Let's focus, for today on the fifth of these points. In a rather horrid and grossly uninformed op-ed in the New York Times several years back Tom Friedman (who should really stick to writing about the Middle East), made the case for the authoritarian model, highlighting its relative "efficiency" compared to the rather messy process and slow time frames in policy implementation that can often accompany liberal democracy. It's an appealing approach to many, even current Canadian Prime Minister Justin Trudeau stated his deep admiration for the China model - words that came back to haunt him during the last Canadian election.

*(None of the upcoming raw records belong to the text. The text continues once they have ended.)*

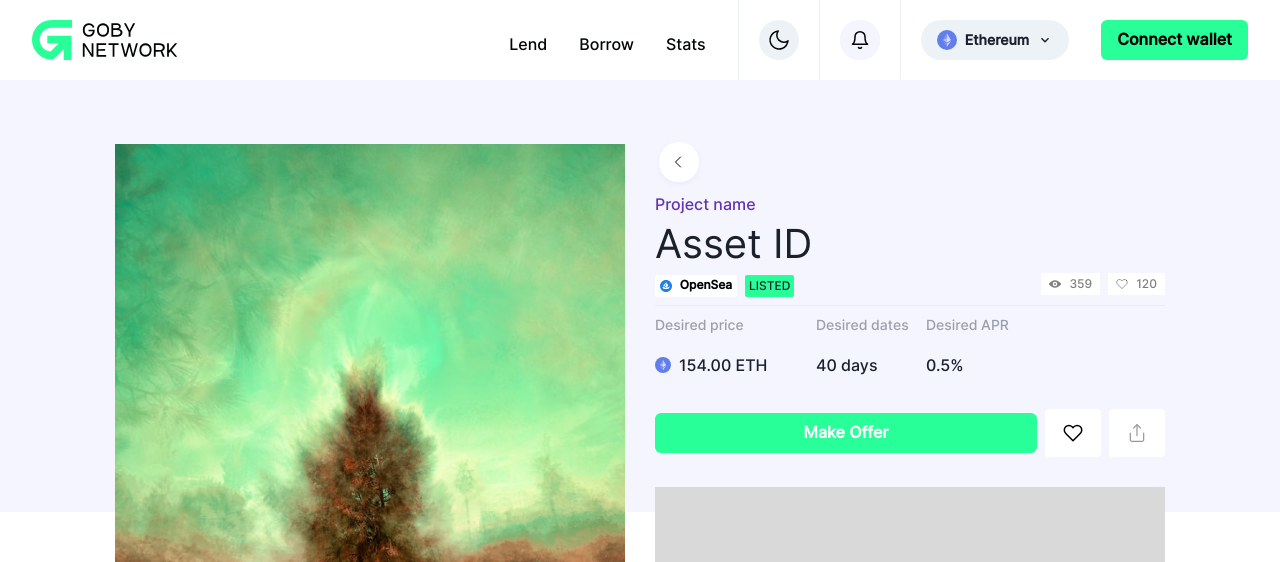
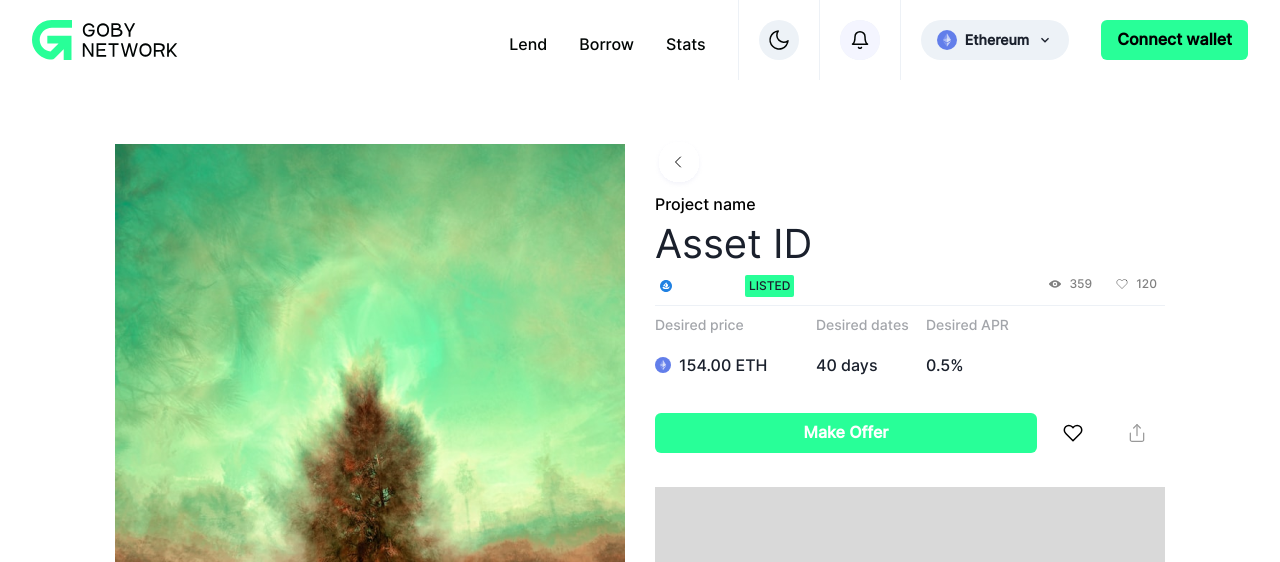
Before and after one commit to paurock/goby, a Next.js app: page /connect-wallet in a window 1280 px wide. Shown: the top 562 px of the page. Built offline with nearby package versions, Linux system fonts and the light colour scheme.

Commit message:
connect-wallet dark theme changes

```diff
--- a/src/components/common/LikesCount.tsx
+++ b/src/components/common/LikesCount.tsx
@@ -4,11 +4,13 @@ import React from 'react';
 
 export const LikesCount = ({
   count = '120',
+  bgColors,
 }: {
   count?: string;
+  bgColors?: string;
 }): JSX.Element => {
   return (
-    <HStack maxH="22px" py="0" bg="white">
+    <HStack maxH="22px" py="0" bg={bgColors}>
       <Tag maxH="22px" py="0" variant="subtle" colorScheme="white">
         <TagLeftIcon
           boxSize="12px"
--- a/src/components/common/OpenSeaIcon.tsx
+++ b/src/components/common/OpenSeaIcon.tsx
@@ -5,9 +5,10 @@ import React from 'react';
 type Props = {
   color?: string;
   bg?: string;
+  bgColors: string;
 };
 
-export const OpenSeaIcon = ({ color, bg }: Props): JSX.Element => {
+export const OpenSeaIcon = ({ color, bg, bgColors }: Props): JSX.Element => {
   return (
     <Button
       w="82px"
@@ -19,9 +20,9 @@ export const OpenSeaIcon = ({ color, bg }: Props): JSX.Element => {
       variant="outline"
       p="0"
       sx={{
-        color: color ? color : 'black',
+        color: color ? color : 'white',
         fontSize: '12px',
-        backgroundColor: bg ? bg : 'white',
+        backgroundColor: bgColors,
         borderRadius: '2px',
         border: 'none',
       }}
--- a/src/components/common/ViewsCount.tsx
+++ b/src/components/common/ViewsCount.tsx
@@ -4,11 +4,13 @@ import React from 'react';
 
 export const ViewsCount = ({
   count = '359',
+  bgColors,
 }: {
   count?: string;
+  bgColors: string;
 }): JSX.Element => {
   return (
-    <HStack maxH="22px" py="0" bg="white">
+    <HStack maxH="22px" py="0" bg={bgColors}>
       <Tag maxH="22px" py="0" variant="subtle" colorScheme="white">
         <TagLeftIcon boxSize="12px" as={ViewIcon} sx={{ color: 'gray' }} />
         <TagLabel sx={{ color: 'gray', fontSize: '12px' }}>{count}</TagLabel>
--- a/src/components/sections/content/ConnectWallet/RightSide.tsx
+++ b/src/components/sections/content/ConnectWallet/RightSide.tsx
@@ -27,7 +27,13 @@ const lightGray = {
   opacity: '0.4',
 } as const;
 
-export const RightSide = ({ colors }: { colors: string }) => {
+export const RightSide = ({
+  colors,
+  bgColors,
+}: {
+  colors: string;
+  bgColors: string;
+}) => {
   return (
     <VStack w="full" maxW={['100%', '50%']} pl="15px" zIndex="100">
       {/* TOP SIDE  */}
@@ -41,7 +47,7 @@ export const RightSide = ({ colors }: { colors: string }) => {
               _hover={{ bg: 'none' }}
             />
           </Box>
-          <Text w="full" maxH="20px" mb="0" pb="0" sx={{ color: 'purple' }}>
+          <Text w="full" maxH="20px" mb="0" pb="0" sx={{ color: colors }}>
             Project name
           </Text>
           <Heading
@@ -55,17 +61,17 @@ export const RightSide = ({ colors }: { colors: string }) => {
           <Flex w="full">
             <HStack w="full">
               <Box>
-                <OpenSeaIcon />
+                <OpenSeaIcon bgColors={bgColors} />
               </Box>
               <Box>
                 <Listed />
               </Box>
               <Box w="full"></Box>
               <Box>
-                <ViewsCount />
+                <ViewsCount bgColors={bgColors} />
               </Box>
               <Box>
-                <LikesCount />
+                <LikesCount bgColors={bgColors} />
               </Box>
             </HStack>
           </Flex>
@@ -98,9 +104,9 @@ export const RightSide = ({ colors }: { colors: string }) => {
             <Button maxW="382px" w="full" bg="green" colorScheme="green">
               Make Offer
             </Button>
-            <Center w="57px" h="48px" bg="white" borderRadius="4px">
+            <Center w="57px" h="48px" bg={bgColors} borderRadius="4px">
               <SquareButton
-                bg="white"
+                bg={bgColors}
                 widthBtn="20px"
                 heightBtn="20px"
                 ariaLabel="Like"
@@ -110,9 +116,9 @@ export const RightSide = ({ colors }: { colors: string }) => {
                 action={() => console.log('clicked')}
               />
             </Center>
-            <Center w="57px" h="48px" bg="white" borderRadius="4px">
+            <Center w="57px" h="48px" bg={bgColors} borderRadius="4px">
               <SquareButton
-                bg="white"
+                bg={bgColors}
                 widthBtn="20px"
                 heightBtn="20px"
                 ariaLabel="Share"
--- a/src/pages/connect-wallet.tsx
+++ b/src/pages/connect-wallet.tsx
@@ -12,17 +12,18 @@ import { RightSide } from 'components/sections/content/ConnectWallet/RightSide';
 
 const ConnectWallet: NextPage = () => {
   const colors = useColorModeValue('black', 'lightGreen');
-
+  const bgColors = useColorModeValue('white', 'black.100');
+  const bgColors300 = useColorModeValue('white', 'black.300');
   return (
     // CONTAINER
     <>
       <Box
         w="full"
         h="432px"
-        bg="lightGray"
+        bg={bgColors}
         sx={{ position: 'absolute', zIndex: '0' }}
       ></Box>
-      <VStack gap="24px" bg="white" zIndex="100">
+      <VStack gap="24px" zIndex="100">
         <Flex
           w="full"
           maxW="1050px"
@@ -31,9 +32,9 @@ const ConnectWallet: NextPage = () => {
           flexWrap="wrap"
         >
           {/* LEFT COLUMN  */}
-          <LeftSide />
+          <LeftSide colors={colors} bgColors={bgColors300} />
           {/* RIGHT COLUMN  */}
-          <RightSide colors={colors} />
+          <RightSide colors={colors} bgColors={bgColors300} />
         </Flex>
         <Divider w="full" maxW="1050px" />
         {/* ADVERT BLOCK  */}
```
Also changed, not shown: src/components/sections/content/ConnectWallet/LeftSide.tsx (+8 -1 lines).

When we examine the Beijing Consensus approach, specifically pillar five, we see deep problems for other states seeking to implement it or a variant thereof and do not see it as replicable for states other than China in that those other states simply do not have the unique advantages that supported China's early and medium term growth (e.g., a constant supply of FDI from the Chinese diaspora in Hong Kong, Singapore, Taiwan, and other HuaQiao communities in Southeast Asia; the unique legal role played by Hong Kong; and the enormous domestic market). In other words, if the Beijing Consensus is your model - you're in for a rough ride.
Countries such as Vietnam and Cambodia are confronted with significant "repression costs," in light of both their smaller size and the structure of their economies for instance. The Bloomberg piece highlights how countries such as Vietnam are deeply dependent on the continued inflow of FDI for their continued growth and how openly repressive actions can create a comparative dis-advantage for these states when placed within the realities of the ASEAN regions, noting that even flawed democracies such as Indonesia and the Philippines will appear as more attractive locations for foreign investors. We would extend this a bit.
Active repression is expensive. In the context of, say, Cambodia - a country with a very unique economic structure (highly dependent on garment exports and tourism) - active, open repressive activities could easily result in sanctions and would clearly wipe out the tourism industry in the short to medium term, destroying years of successful marketing of "The Kingdom of Wonder." Actions such as these would ultimately exacerbate any existing domestic political issues and create a vicious cycle with ever declining FDI and tourism, unless China stepped in to "fill the gap" (a possibility that can't be discounted).
Vietnam, however, does not have the "China card" to play in light of its never-ending, slow boiling tensions with its enormous northern neighbor placing it in a more perilous position when confronted with the decision as to whether to repress or not to repress (we'll avoid applying game theory here out of generosity to our readers).
At the same time, even smaller scale repression can undermine FDI/tourism etc, slowing development, and create severe problems in the medium to long term as regards regime stability. If, following, Weber a regime's legitimacy is eudaemonic, i.e., based on "the happiness of the people" (generally conceptualized as increased standard of living at a consistent, regular pace) - actions that slow that growth or even lead to recession create new threats to regime stability.
Finally, the authoritarian model creates the ideal conditions for a country to end up stuck in the "middle income trap," as authoritarianism has a tendency to undermine the innovation and creativity needed to move up the ladder of production and (as China has experienced) often sees the human capital required to make that move simply decide to pack up and move to more liberal states, e.g. Australia and the United States.
So, there are costs. Big ones. In the short, medium, and long terms. The great rule of economics is that we can't tell you what to do, all we can do is explain the costs to each decision.